Algeria is burying on Sunday, its freedom day, the remains of 24 soldiers returned by France after 170 decades.

It is the most recent effort to settle questions connected to France’s colonial domination, which started in 1830 and stopped in 1962 following a bloody four-year liberty war.

The skulls, belonging to soldiers that perished during the 19th century, will soon be buried in Algeria’s largest Peninsula, El Alia, near Algiers’ square committed to the”martyrs of the Algerian Revolution”.

The service will be attended by Algeria’s President Abdelmadjid Tebboune.

Many, regardless of the warmth, paid tribute to the soldiers on Saturday, as their coffins, covered with the national flag, were subjected to Algiers’ Palace of Culture.

The remains included those of Sheikh Bouziane, pioneer of the 1849 Zyban uprising in southern Algeria, as well as his comrades in arms. Captured from the French, they had been taken and then beheaded.

Before the handover, their remains were retained in Paris’ National Museum of Natural History.

Algeria had formally asked them back in January 2018, together with different colonial archives.

“This gesture is part of a procedure for friendship” to cure the”wounds of the background,” that the Elysee commented on Friday.

Algeria’s president, meeting on Saturday from France 24, said that the movement could”help calm the climate” and enhance”economic relations” between the two nations, adding that there’s more that should be performed on the colonial matter.

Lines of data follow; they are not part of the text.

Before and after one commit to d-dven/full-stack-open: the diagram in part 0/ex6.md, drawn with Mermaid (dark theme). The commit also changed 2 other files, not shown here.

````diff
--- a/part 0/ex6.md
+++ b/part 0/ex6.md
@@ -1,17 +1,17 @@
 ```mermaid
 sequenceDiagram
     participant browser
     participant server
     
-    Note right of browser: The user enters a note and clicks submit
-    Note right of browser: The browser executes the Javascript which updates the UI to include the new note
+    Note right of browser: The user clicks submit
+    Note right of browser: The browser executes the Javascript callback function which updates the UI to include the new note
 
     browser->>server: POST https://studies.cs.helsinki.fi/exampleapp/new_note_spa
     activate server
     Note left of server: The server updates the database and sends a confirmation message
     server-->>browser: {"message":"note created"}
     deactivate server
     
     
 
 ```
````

French President Emmanuel Macron had vowed to return the bodies of their fighters during a trip to Algeria in 2017, after predicting the colonization of this nation”a crime against humanity”. Afterward in 2019, during a trip to Ivory Coast, he predicted colonialism “a grave error” and a”serious fault”.